Parrikar seeks services’ views on new defence procurement policy

New Delhi,Pranav Kulkarni: Defence Minister Manohar Parrikar has asked the three service headquarters to give their suggestions regarding the “make” procedures in the defence procurement policy (DPP). The new procedures in offing are aimed at creating ease of doing business with regards to defence market. The draft procedures which are being scrutinised by the service HQs are likely to be submitted shortly given that Parrikar has been aiming at finalising the same by April.

The make procedures have been given to the Army (and the other two services) for comments.
The make procedures have been given to the Army (and the other two services) for comments.

“The make procedures have been given to the Army (and the other two services) for comments. They will be giving inputs for making them simpler. Various directorates of the Army are presently studying the draft and are expected to respond shortly,” said a source.

These procedures have assumed importance under the present government’s ‘Make in India’ slogan. Parrikar has on various platforms said that he is working on revising these “make” procedures. And while the defence minister- led Defence Acquisition Council (DAC) has cleared a number of high-profile projects for making in India, the industry has been waiting for revised procedures that would facilitate their participation in these projects.

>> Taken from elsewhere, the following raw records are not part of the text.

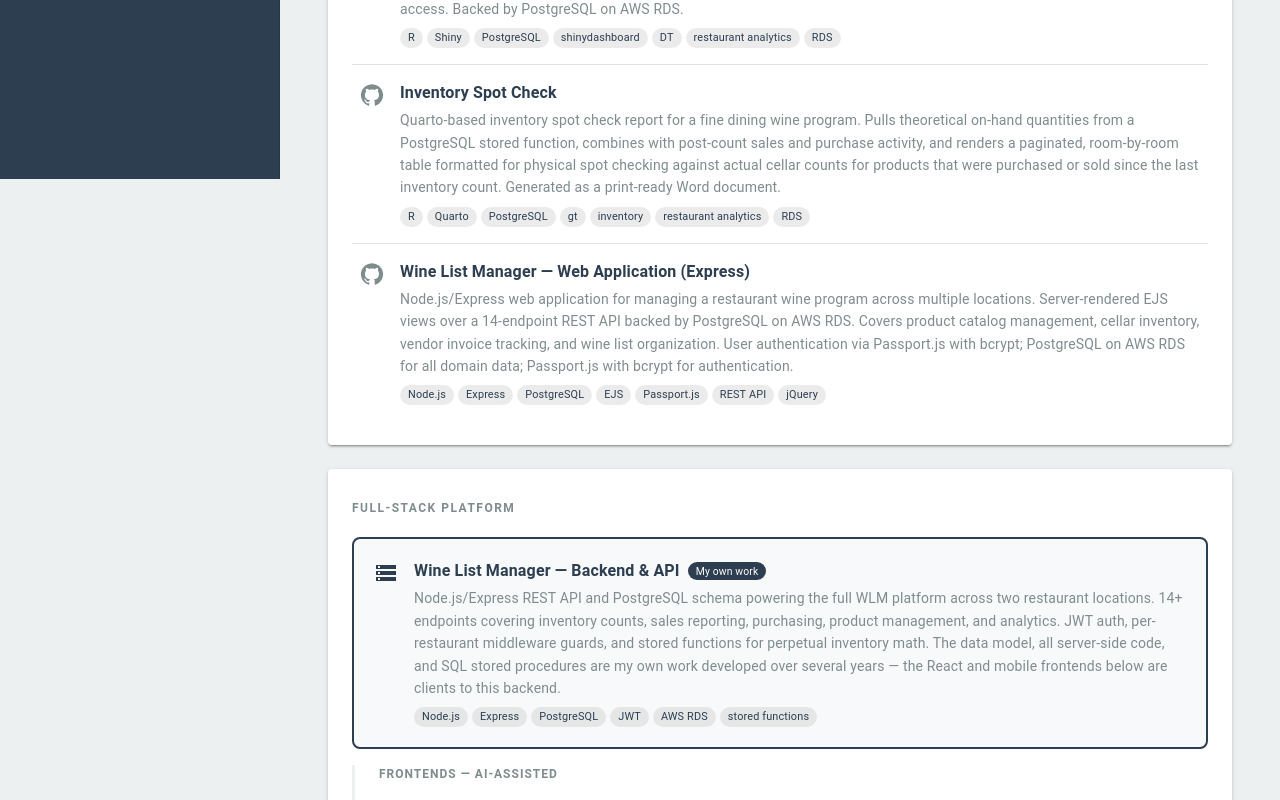
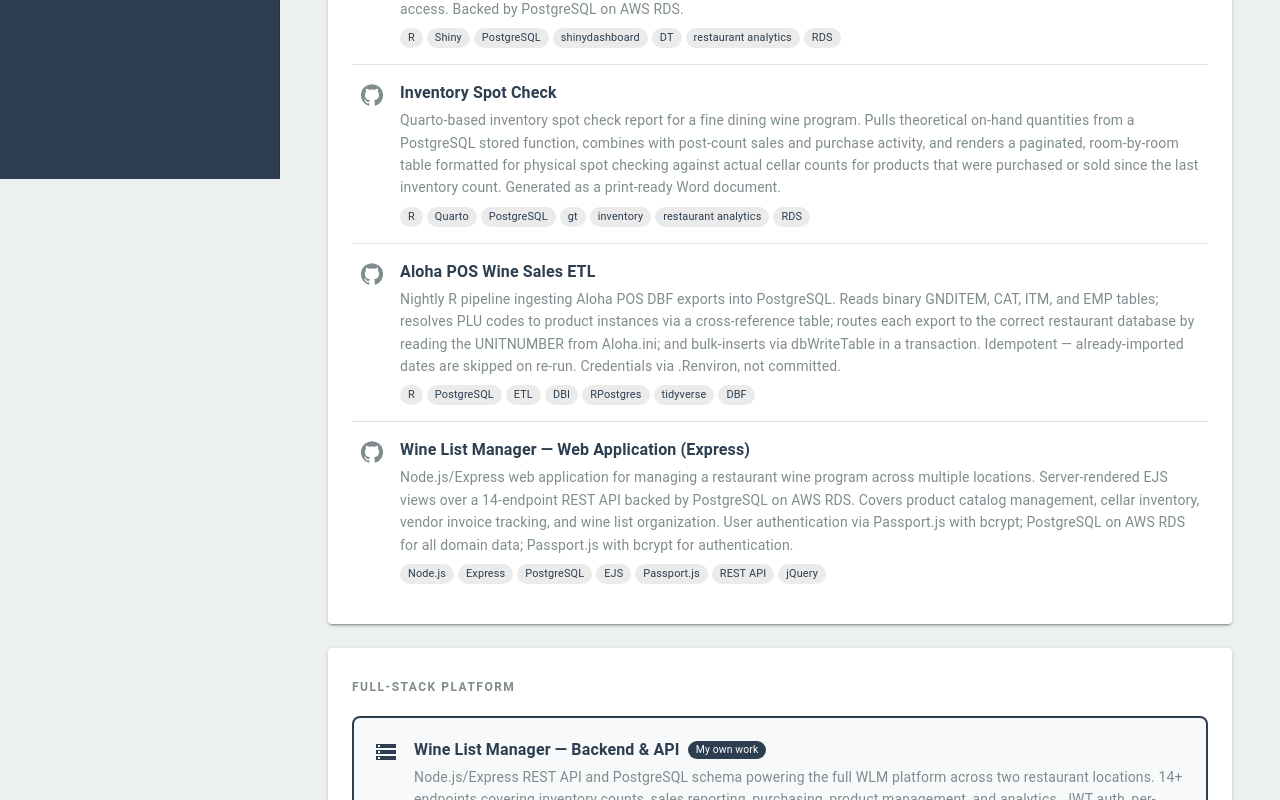
Before and after one commit to mdonovan3/Portfolio, a React (Vite) app: page /projects/repositories in a window 1280 px wide. Shown: the part 621-1421 px from the top of the page. Built offline with nearby package versions, Linux system fonts and the light colour scheme.

Commit message:
Add ImportWineSalesPortfolio to Repositories page

```diff
--- a/src/pages/Repositories.jsx
+++ b/src/pages/Repositories.jsx
@@ -35,6 +35,13 @@
       "Quarto-based inventory spot check report for a fine dining wine program. Pulls theoretical on-hand quantities from a PostgreSQL stored function, combines with post-count sales and purchase activity, and renders a paginated, room-by-room table formatted for physical spot checking against actual cellar counts for products that were purchased or sold since the last inventory count. Generated as a print-ready Word document.",
     url: "#",
     tags: ["R", "Quarto", "PostgreSQL", "gt", "inventory", "restaurant analytics", "RDS"],
+  },
+  {
+    title: "Aloha POS Wine Sales ETL",
+    description:
+      "Nightly R pipeline ingesting Aloha POS DBF exports into PostgreSQL. Reads binary GNDITEM, CAT, ITM, and EMP tables; resolves PLU codes to product instances via a cross-reference table; routes each export to the correct restaurant database by reading the UNITNUMBER from Aloha.ini; and bulk-inserts via dbWriteTable in a transaction. Idempotent — already-imported dates are skipped on re-run. Credentials via .Renviron, not committed.",
+    url: "https://github.com/mdonovan3/ImportWineSalesPortfolio",
+    tags: ["R", "PostgreSQL", "ETL", "DBI", "RPostgres", "tidyverse", "DBF"],
   },
   {
     title: "Wine List Manager — Web Application (Express)",
```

According to sources, the draft procedures which are being studied by the service headquarters as well as the industry are likely to split the “make” category into sub categories — A, B, C, D. These sub categories will be based on the percentage participation of the government and industry and the funding provided by the government for the research and development of the projects. Officials in the know have also hinted that the Technology Perspective and Capability Roadmap (TPCR) — a document which gives the industry a picture of the likely “technological requirements” of the forces over 15 years — is also likely to be made “more detailed akin the Long Term Integrated Perspective Plan (LTIPP)” — a secret document that envisages the actual “equipment” requirement of the forces over 15 years. Officials believe that this will give a clear picture to the industry by helping them identify the projects they can participate in.